▼▼▼

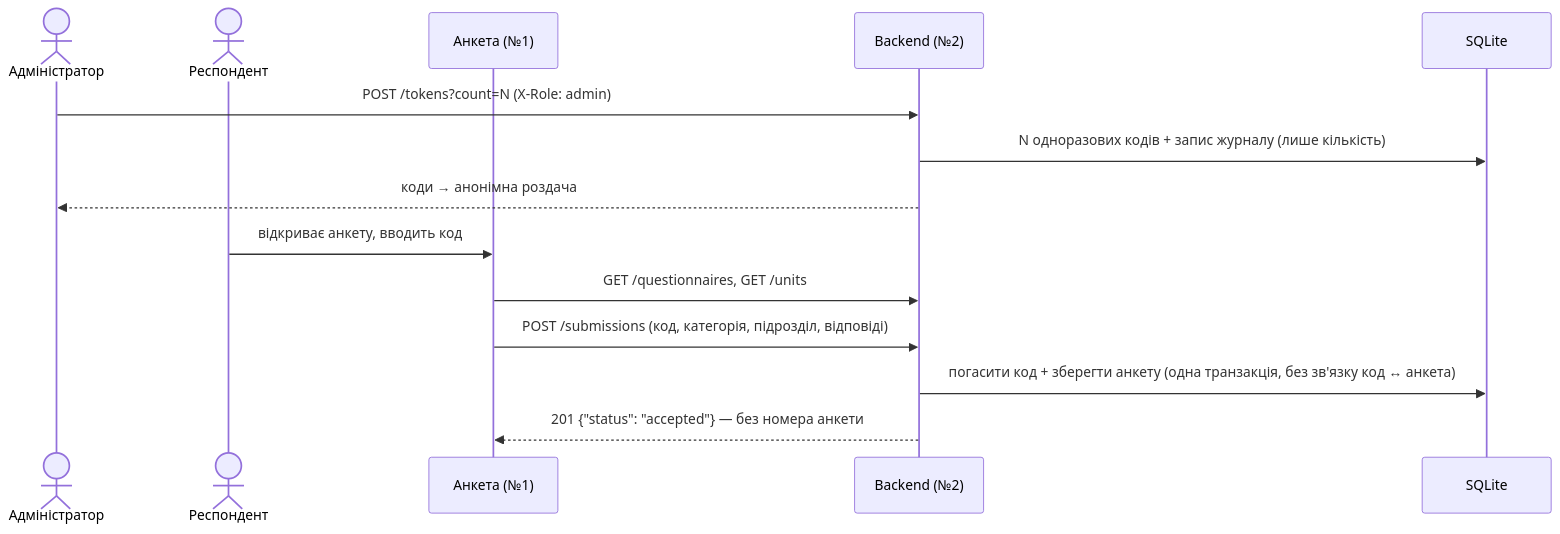
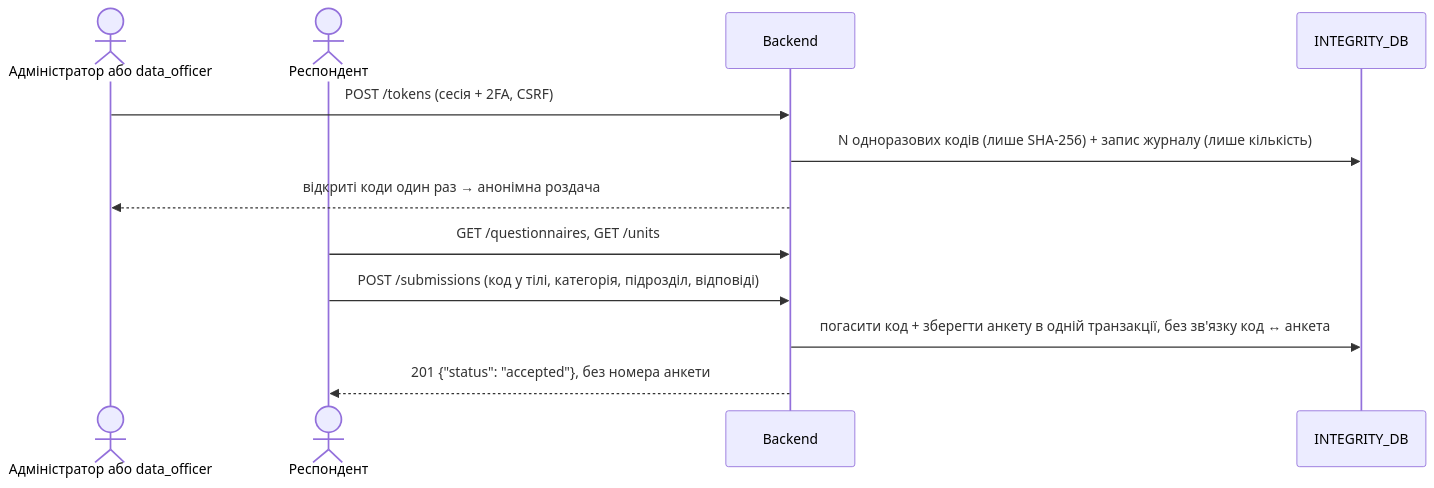
One commit to golem86/hacaton changed the second of 3 diagrams in docs/integration-map.md. Above: the diagram before and after it, drawn with Mermaid. The commit also changed other lines of this file and 52 other files, not shown here.

````diff
--- a/docs/integration-map.md
+++ b/docs/integration-map.md
@@ -107,17 +115,15 @@
 ```mermaid
 sequenceDiagram
-    actor A as Адміністратор
+    actor A as Адміністратор або data_officer
     actor P as Респондент
-    participant Q as Анкета (№1)
-    participant API as Backend (№2)
-    participant DB as SQLite
+    participant API as Backend
+    participant DB as INTEGRITY_DB
 
-    A->>API: POST /tokens?count=N (X-Role: admin)
-    API->>DB: N одноразових кодів + запис журналу (лише кількість)
-    API-->>A: коди → анонімна роздача
-    P->>Q: відкриває анкету, вводить код
-    Q->>API: GET /questionnaires, GET /units
-    Q->>API: POST /submissions (код, категорія, підрозділ, відповіді)
-    API->>DB: погасити код + зберегти анкету (одна транзакція, без зв'язку код ↔ анкета)
-    API-->>Q: 201 {"status": "accepted"} — без номера анкети
+    A->>API: POST /tokens (сесія + 2FA, CSRF)
+    API->>DB: N одноразових кодів (лише SHA-256) + запис журналу (лише кількість)
+    API-->>A: відкриті коди один раз → анонімна роздача
+    P->>API: GET /questionnaires, GET /units
+    P->>API: POST /submissions (код у тілі, категорія, підрозділ, відповіді)
+    API->>DB: погасити код + зберегти анкету в одній транзакції, без зв'язку код ↔ анкета
+    API-->>P: 201 {"status": "accepted"}, без номера анкети
 ```
````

▲▲▲

■ Task details: Could you return the whole listing exactly, images excluded?

■ Written solution:
One commit to golem86/hacaton changed the second of 3 diagrams in docs/integration-map.md. Above: the diagram before and after it, drawn with Mermaid. The commit also changed other lines of this file and 52 other files, not shown here.

````diff
--- a/docs/integration-map.md
+++ b/docs/integration-map.md
@@ -107,17 +115,15 @@
 ```mermaid
 sequenceDiagram
-    actor A as Адміністратор
+    actor A as Адміністратор або data_officer
     actor P as Респондент
-    participant Q as Анкета (№1)
-    participant API as Backend (№2)
-    participant DB as SQLite
+    participant API as Backend
+    participant DB as INTEGRITY_DB
 
-    A->>API: POST /tokens?count=N (X-Role: admin)
-    API->>DB: N одноразових кодів + запис журналу (лише кількість)
-    API-->>A: коди → анонімна роздача
-    P->>Q: відкриває анкету, вводить код
-    Q->>API: GET /questionnaires, GET /units
-    Q->>API: POST /submissions (код, категорія, підрозділ, відповіді)
-    API->>DB: погасити код + зберегти анкету (одна транзакція, без зв'язку код ↔ анкета)
-    API-->>Q: 201 {"status": "accepted"} — без номера анкети
+    A->>API: POST /tokens (сесія + 2FA, CSRF)
+    API->>DB: N одноразових кодів (лише SHA-256) + запис журналу (лише кількість)
+    API-->>A: відкриті коди один раз → анонімна роздача
+    P->>API: GET /questionnaires, GET /units
+    P->>API: POST /submissions (код у тілі, категорія, підрозділ, відповіді)
+    API->>DB: погасити код + зберегти анкету в одній транзакції, без зв'язку код ↔ анкета
+    API-->>P: 201 {"status": "accepted"}, без номера анкети
 ```
````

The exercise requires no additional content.